After numerous attempts to implement fixed charges to cover the cost of distributing electricity to prepaid customers, the City of Johannesburg’s City Power has begun charging these customers a total of R200, excluding value-added tax (Vat) per month (R230 including Vat), effective 1 July.

It last attempted to implement these charges in 2021.

Until now, the city has not recovered most (any?) of the underlying costs of providing the network to its 250 000 prepaid residential customers.

This has led to a completely untenable and illogical situation where postpaid/credit customers pay among the most for electricity in the country while prepaid customers pay among the least.

In effect, it is subsidising its prepaid customers and servicing them below what it costs to actually supply the power (as confirmed by its cost of supply study).

From July, postpaid customers across most domestic tariff options pay R985.37 per month for City Power’s capacity charge (R719 and R791 on basic connections) and R244.20 as a service charge.
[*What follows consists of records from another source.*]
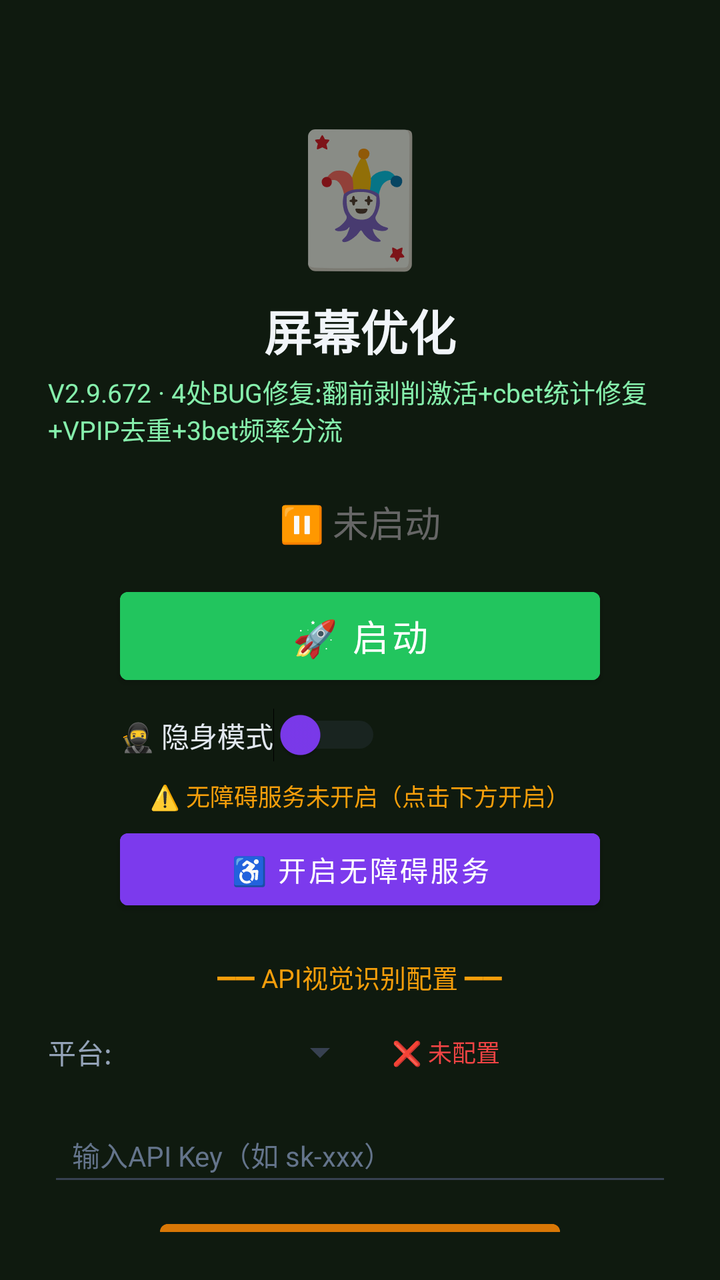
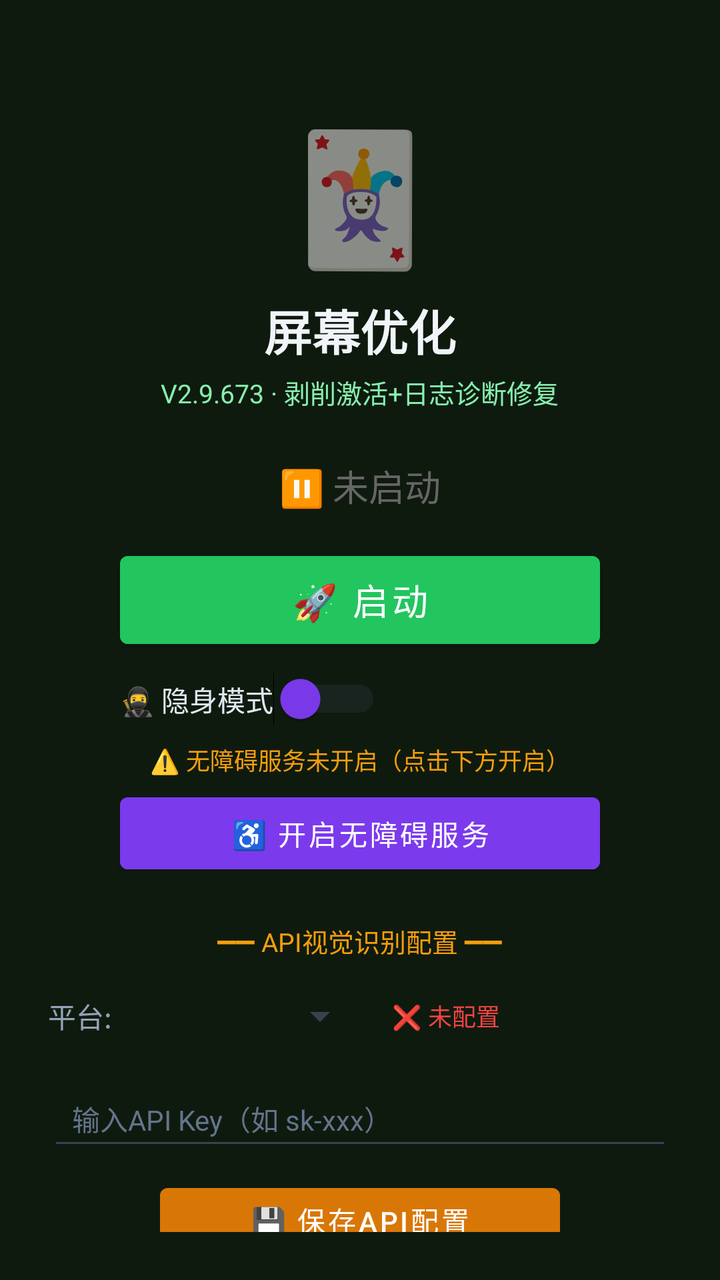

The first picture is an Android layout as it rendered before a commit; the second is the same layout after the commit. The layout source and the unified diff follow.
<!-- AndroidManifest.xml: activity theme Theme.MjScreenshot -->
<!-- res/layout/activity_main.xml -->
<?xml version="1.0" encoding="utf-8"?>
<LinearLayout xmlns:android="http://schemas.android.com/apk/res/android"
    android:layout_width="match_parent"
    android:layout_height="match_parent"
    android:orientation="vertical"
    android:background="#0f1a0f"
    android:padding="24dp"
    android:gravity="center_horizontal">

    <TextView
        android:layout_width="wrap_content"
        android:layout_height="wrap_content"
        android:text="🃏"
        android:textSize="64sp"
        android:layout_marginTop="30dp" />

    <TextView
        android:layout_width="wrap_content"
        android:layout_height="wrap_content"
        android:text="屏幕优化"
        android:textSize="24sp"
        android:textColor="#f1f5f9"
        android:textStyle="bold"
        android:layout_marginTop="8dp" />

    <TextView
        android:layout_width="wrap_content"
        android:layout_height="wrap_content"
        android:text="V2.9.672 · 4处BUG修复:翻前剥削激活+cbet统计修复+VPIP去重+3bet频率分流"
        android:textSize="13sp"
        android:textColor="#86efac"
        android:layout_marginTop="4dp" />

    <TextView
        android:id="@+id/tvStatus"
        android:layout_width="wrap_content"
        android:layout_height="wrap_content"
        android:text="⏸ 未启动"
        android:textSize="18sp"
        android:textColor="#666666"
        android:layout_marginTop="24dp" />

    <Button
        android:id="@+id/btnStart"
        android:layout_width="240dp"
        android:layout_height="56dp"
        android:text="🚀 启动"
        android:textSize="18sp"
        android:textColor="#ffffff"
        android:backgroundTint="#22c55e"
        android:layout_marginTop="16dp" />

    <Button
        android:id="@+id/btnHelper"
        android:layout_width="240dp"
        android:layout_height="56dp"
        android:text="🃏 打开智囊"
        android:textSize="16sp"
        android:textColor="#ffffff"
        android:backgroundTint="#16a34a"
        android:layout_marginTop="12dp"
        android:visibility="gone" />

    
    <LinearLayout
        android:layout_width="240dp"
        android:layout_height="wrap_content"
        android:orientation="horizontal"
        android:gravity="center_vertical"
        android:layout_marginTop="8dp">

        <Switch
            android:id="@+id/switchStealth"
            android:layout_width="wrap_content"
            android:layout_height="wrap_content"
            android:text="🥷 隐身模式"
            android:textColor="#e2e8f0"
            android:textSize="14sp"
            android:thumbTint="#7c3aed"
            android:trackTint="#374151" />
    </LinearLayout>

    <TextView
        android:id="@+id/tvAccessibilityStatus"
        android:layout_width="wrap_content"
        android:layout_height="wrap_content"
        android:text="⚠️ 无障碍服务未开启（点击下方开启）"
        android:textSize="12sp"
        android:textColor="#f59e0b"
        android:layout_marginTop="8dp"
        android:gravity="center" />

    <Button
        android:id="@+id/btnAccessibility"
        android:layout_width="240dp"
        android:layout_height="48dp"
        android:text="♿ 开启无障碍服务"
        android:textSize="14sp"
        android:textColor="#ffffff"
        android:backgroundTint="#7c3aed"
        android:layout_marginTop="4dp" />

    <TextView
        android:layout_width="wrap_content"
        android:layout_height="wrap_content"
        android:text="━━ API视觉识别配置 ━━"
        android:textSize="13sp"
        android:textColor="#f59e0b"
        android:layout_marginTop="20dp" />

    <LinearLayout
        android:layout_width="match_parent"
        android:layout_height="wrap_content"
        android:orientation="horizontal"
        android:layout_marginTop="8dp"
        android:gravity="center_vertical">

        <TextView
            android:layout_width="wrap_content"
            android:layout_height="wrap_content"
            android:text="平台:"
            android:textSize="14sp"
            android:textColor="#94a3b8" />

        <Spinner
            android:id="@+id/spinnerProvider"
            android:layout_width="120dp"
            android:layout_height="40dp"
            android:layout_marginStart="8dp"
            android:backgroundTint="#374151" />

        <TextView
            android:id="@+id/tvApiStatus"
            android:layout_width="wrap_content"
            android:layout_height="wrap_content"
            android:text="❌ 未配置"
            android:textSize="12sp"
            android:textColor="#ef4444"
            android:layout_marginStart="12dp" />
    </LinearLayout>

    <EditText
        android:id="@+id/etApiKey"
        android:layout_width="match_parent"
        android:layout_height="44dp"
        android:hint="输入API Key（如 sk-xxx）"
        android:textSize="14sp"
        android:textColor="#e2e8f0"
        android:textColorHint="#64748b"
        android:backgroundTint="#374151"
        android:inputType="textPassword"
        android:layout_marginTop="8dp"
        android:paddingStart="12dp"
        android:paddingEnd="12dp" />

    <Button
        android:id="@+id/btnSaveApi"
        android:layout_width="200dp"
        android:layout_height="44dp"
        android:text="💾 保存API配置"
        android:textSize="14sp"
        android:textColor="#ffffff"
        android:backgroundTint="#d97706"
        android:layout_marginTop="8dp" />

    <TextView
        android:id="@+id/tvHint"
        android:layout_width="wrap_content"
        android:layout_height="wrap_content"
        android:text="先点上方按钮启动截屏"
        android:textSize="13sp"
        android:textColor="#666666"
        android:layout_marginTop="12dp"
        android:gravity="center" />

    <TextView
        android:layout_width="wrap_content"
        android:layout_height="wrap_content"
        android:text="使用步骤：\n1. 配置API Key（支持OpenAI/通义千问VL/硅基流动）\n2. 点「开启无障碍服务」→ 开启\n3. 开启「🥷隐身模式」(反检测)\n4. 点「启动」→ 允许悬浮窗\n5. 打牌时点屏幕上的🎯悬浮球即可截屏识别\n★ 拖动悬浮球可移到不挡牌的位置 ★\n★ 长按悬浮球可展开/收起详细面板 ★\n★ 悬浮球边框颜色=建议：绿=加注 橙=跟注 红=弃牌 ★"
        android:textSize="12sp"
        android:textColor="#64748b"
        android:layout_marginTop="12dp"
        android:lineSpacingExtra="3dp" />

</LinearLayout>
<!-- resources referenced by this layout -->
<resources>
  <style name="Theme.MjScreenshot" parent="Theme.MaterialComponents.DayNight.DarkActionBar">
          <item name="colorPrimary">#1e40af</item>
          <item name="colorPrimaryVariant">#1e3a8a</item>
          <item name="colorOnPrimary">#ffffff</item>
          <item name="android:statusBarColor">#0f172a</item>
      </style>
</resources>

<!-- the commit's change to res/layout/activity_main.xml (unified diff, before → after) -->
@@ -26,7 +26,7 @@
     <TextView
         android:layout_width="wrap_content"
         android:layout_height="wrap_content"
-        android:text="V2.9.672 · 4处BUG修复:翻前剥削激活+cbet统计修复+VPIP去重+3bet频率分流"
+        android:text="V2.9.673 · 剥削激活+日志诊断修复"
         android:textSize="13sp"
         android:textColor="#86efac"
         android:layout_marginTop="4dp" />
That’s R1 230 in fixed charges before a single kilowatt is consumed.

City Power acknowledges this huge disparity between the two groups of customers: “Compared to [the] residential conventional customer, the prepaid customer contribution to network availability cost is still very inadequate and require[s] substantial increase in the next three to five years to fully align to the conventional tariff.”
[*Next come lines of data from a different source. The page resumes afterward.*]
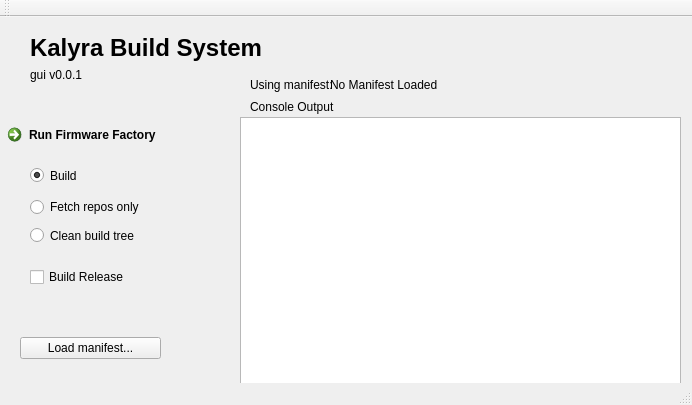
Before: the Qt Designer form qt/mainwindow.ui in bjornos/kalyra, drawn with Qt 5.
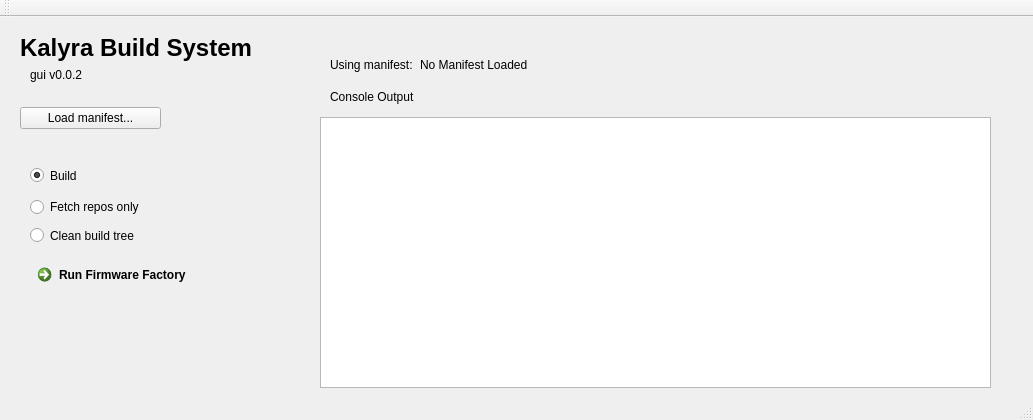
After: the same form once the commit is applied.

Commit message: Remove fwrt option from GUI for now

What changed in the file:
```diff
--- a/qt/mainwindow.ui
+++ b/qt/mainwindow.ui
@@ -6,8 +6,8 @@
    <rect>
     <x>0</x>
     <y>0</y>
-    <width>692</width>
-    <height>405</height>
+    <width>1033</width>
+    <height>420</height>
    </rect>
   </property>
   <property name="windowTitle">
@@ -18,7 +18,7 @@
     <property name="geometry">
      <rect>
       <x>20</x>
-      <y>320</y>
+      <y>90</y>
       <width>141</width>
       <height>22</height>
      </rect>
@@ -27,19 +27,6 @@
      <string>Load manifest...</string>
     </property>
    </widget>
-   <widget class="QCheckBox" name="optFWRT">
-    <property name="geometry">
-     <rect>
-      <x>30</x>
-      <y>250</y>
-      <width>121</width>
-      <height>20</height>
-     </rect>
-    </property>
-    <property name="text">
-     <string>Build Release</string>
-    </property>
-   </widget>
    <widget class="QRadioButton" name="optFetchOnly">
     <property name="geometry">
      <rect>
@@ -56,9 +43,9 @@
    <widget class="QCommandLinkButton" name="commandLinkButton">
     <property name="geometry">
      <rect>
-      <x>0</x>
-      <y>100</y>
-      <width>231</width>
+      <x>30</x>
+      <y>240</y>
+      <width>251</width>
       <height>41</height>
      </rect>
     </property>
@@ -69,9 +56,9 @@
    <widget class="QTextBrowser" name="textBrowser">
     <property name="geometry">
      <rect>
-      <x>240</x>
+      <x>320</x>
       <y>100</y>
-      <width>441</width>
+      <width>671</width>
       <height>271</height>
      </rect>
     </property>
@@ -82,8 +69,8 @@
    <widget class="QLabel" name="txtConsoleOut">
     <property name="geometry">
      <rect>
-      <x>250</x>
-      <y>80</y>
+      <x>330</x>
+      <y>70</y>
       <width>131</width>
       <height>20</height>
      </rect>
@@ -95,9 +82,9 @@
    <widget class="QLabel" name="txtHeadline">
     <property name="geometry">
      <rect>
-      <x>30</x>
+      <x>20</x>
       <y>10</y>
-      <width>281</width>
+      <width>301</width>
       <height>41</height>
      </rect>
     </property>
@@ -115,8 +102,8 @@
    <widget class="QLabel" name="txtManifest">
     <property name="geometry">
      <rect>
-      <x>250</x>
-      <y>60</y>
+      <x>330</x>
+      <y>40</y>
       <width>101</width>
       <height>16</height>
      </rect>
@@ -128,8 +115,8 @@
    <widget class="QLabel" name="txtCurrManifest">
     <property name="geometry">
      <rect>
-      <x>330</x>
-      <y>60</y>
+      <x>420</x>
+      <y>40</y>
       <width>271</width>
       <height>16</height>
      </rect>
@@ -177,7 +164,7 @@
      </rect>
     </property>
     <property name="text">
-     <string>gui v0.0.1</string>
+     <string>gui v0.0.2</string>
     </property>
    </widget>
   </widget>
```
The commit also changes 4 other files.
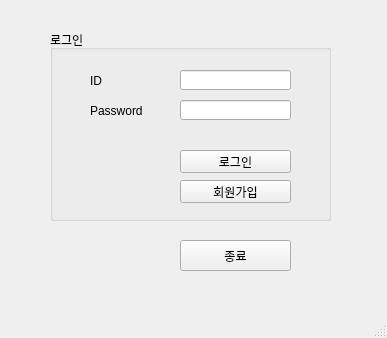
This is Final_GUI/Final_GUI/QtLoginWindow.ui in lazyyq/KHU_DS_Lab as Qt 5 draws it before an edit. The edited form follows.
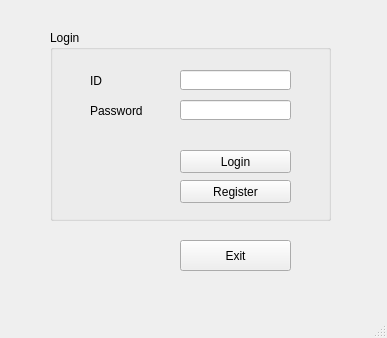
This is the edited form.

```diff
--- a/Final_GUI/Final_GUI/QtLoginWindow.ui
+++ b/Final_GUI/Final_GUI/QtLoginWindow.ui
@@ -27,7 +27,7 @@
      </rect>
     </property>
     <property name="title">
-     <string>로그인</string>
+     <string>Login</string>
     </property>
     <widget class="QLabel" name="label">
      <property name="geometry">
@@ -65,7 +65,7 @@
       </rect>
      </property>
      <property name="text">
-      <string>로그인</string>
+      <string>Login</string>
      </property>
     </widget>
     <widget class="QPushButton" name="btn_register">
@@ -78,7 +78,7 @@
       </rect>
      </property>
      <property name="text">
-      <string>회원가입</string>
+      <string>Register</string>
      </property>
     </widget>
     <widget class="QLineEdit" name="lineEdit_ID">
@@ -118,7 +118,7 @@
      </rect>
     </property>
     <property name="text">
-     <string>종료</string>
+     <string>Exit</string>
     </property>
    </widget>
   </widget>
```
In other words, expect these fixed charges to increase sharply in the coming years.

Indigent customers

In an attempt to shield lower-income (specifically ‘indigent’) households from this charge, it has split prepaid customers into two categories: prepaid (low) and prepaid (high). The prepaid (low) category is not yet subjected to any fixed charges.

To ensure that high-usage customers don’t migrate to this tariff to take advantage of this, it has increased the tariff for any usage above 500kWh by higher than the average increase. The change is 17.72% for any usage above this level versus 12.72% on the prepaid (high) tariff.
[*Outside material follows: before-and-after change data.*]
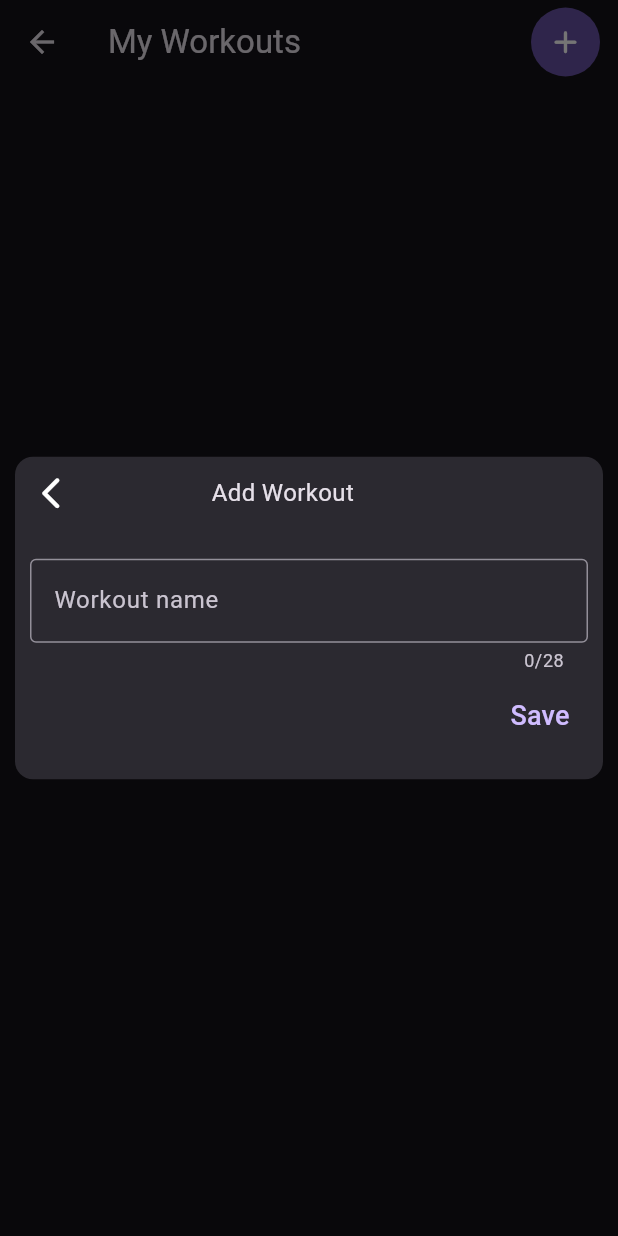
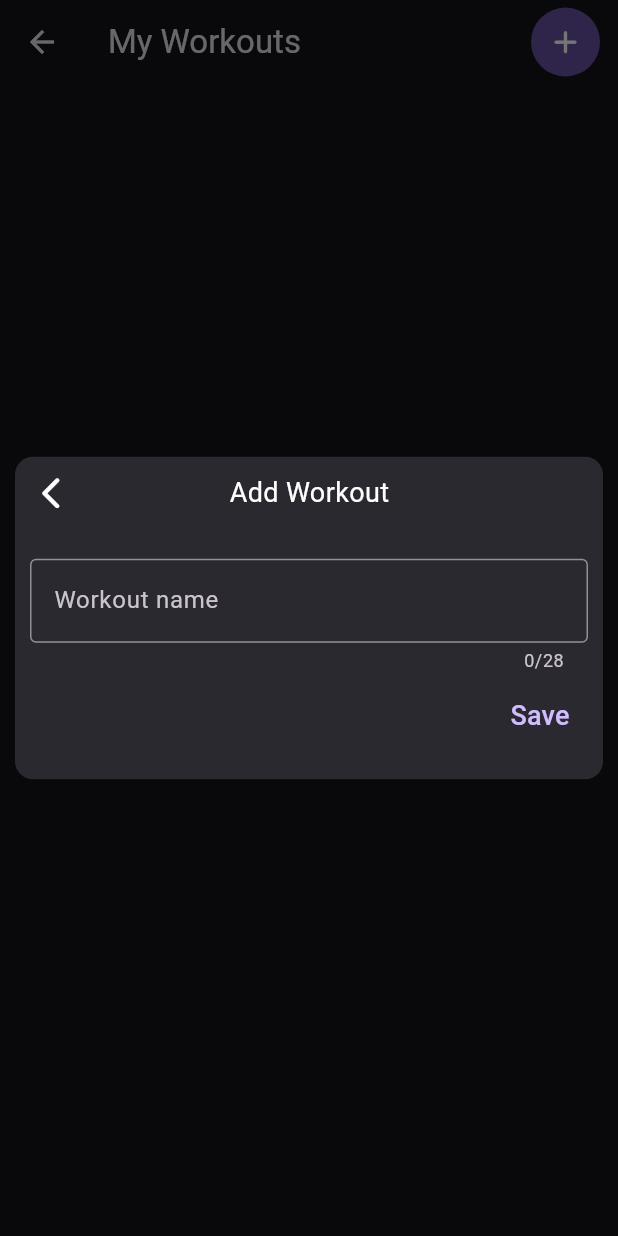
Before and after one commit to BrandonGatewood/LightWeight, a Flutter app: the Workouts screen opened directly, after a tap on the "add" icon, on a phone screen of 412 x 824 dp. Run offline on Flutter 3.47's test engine with Material 3 defaults, Android fonts, the phone set to English and light mode, and no system bars; our stand-ins replace fl_chart, sqflite; accounts and stored records are empty.

Commit message:
changed add workout dialog

```diff
--- a/lightweight_app/lib/bottom_navbar/home_page_widgets/plan_widgets/my_exercises_widget.dart
+++ b/lightweight_app/lib/bottom_navbar/home_page_widgets/plan_widgets/my_exercises_widget.dart
@@ -170,8 +170,6 @@ class _ExercisesState extends State<Exercises> {
     workout.
   */
   void addExerciseDialog() {
-    bool validated;
-
     showDialog(
       context: context,
       builder: (BuildContext context) => Dialog(
--- a/lightweight_app/lib/bottom_navbar/home_page_widgets/plan_widgets/my_workout_widget.dart
+++ b/lightweight_app/lib/bottom_navbar/home_page_widgets/plan_widgets/my_workout_widget.dart
@@ -232,10 +232,12 @@ class _WorkoutsState extends State<Workouts> {
                     icon:  icons.backArrowIcon(),
                   ),
                   const Spacer(),
+                  const Spacer(),
                   Text(
                     'Add Workout',
-                    style: Styles().dialogHeader(),
+                    style: Styles().largeDialogHeader(),
                   ),
+                  const Spacer(),
                   const Spacer(),
                   const Spacer(),
                 ],
```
Households also need to be specifically registered as indigent (earning less than R6 000 per month) to qualify for this tariff.

The tariff changes were proposed in March. It says that based on ‘average’ usage, prepaid (low) or indigent customers will effectively see a 6.36% increase in the cost of electricity. Prepaid (high) customers will see an 18.84% jump.

Tariff changes (excluding Vat)
800kWh of usage 1 July 2023 1 July 2024  Change
Tariff Rand Tariff Rand
Block 1 (350kWh) 209.67 R733.85 236.34 R827.19 12.72%
Block 2 (500kWh) 240.51 R360.77 271.01 R406.65 12.72%
Block 3 (>500mWh) 274.05 R822.15 308.91 R926.73 12.72%
Sub-total R1 916.76 R2 160.57 12.72%
Service charge R70 n/a
Capacity charge R130 n/a
Total (excl. VAT) R1 916.76 R2 360.57 23.15%
Total (incl. VAT) R2 204.27 R2 714.66 23.15%

On a practical basis, the R200 in fixed charges will be ‘subtracted’ on the first of each month. If a customer’s balance is insufficient to cover this charge, the remainder will be deducted from their next recharge. If a customer only recharges with R200, half of this amount will be allocated to the fixed charges, with the remainder going towards units.

Any amount owing for the fixed charges (i.e. not paid in the case of vacant premises) will be carried forward to the next month.

More broadly, City Power says the tariff changes for this financial year seek to “limit the increase to energy charges”, i.e. the cost per kilowatt hour, “and allow additional increase to service and capacity charges all customer categories to start reducing the volumetric risk”. In other words, it seeks to recover costs even as many of its customers consume less energy, as they supplement supply with sources such as photovoltaic solar generation.   –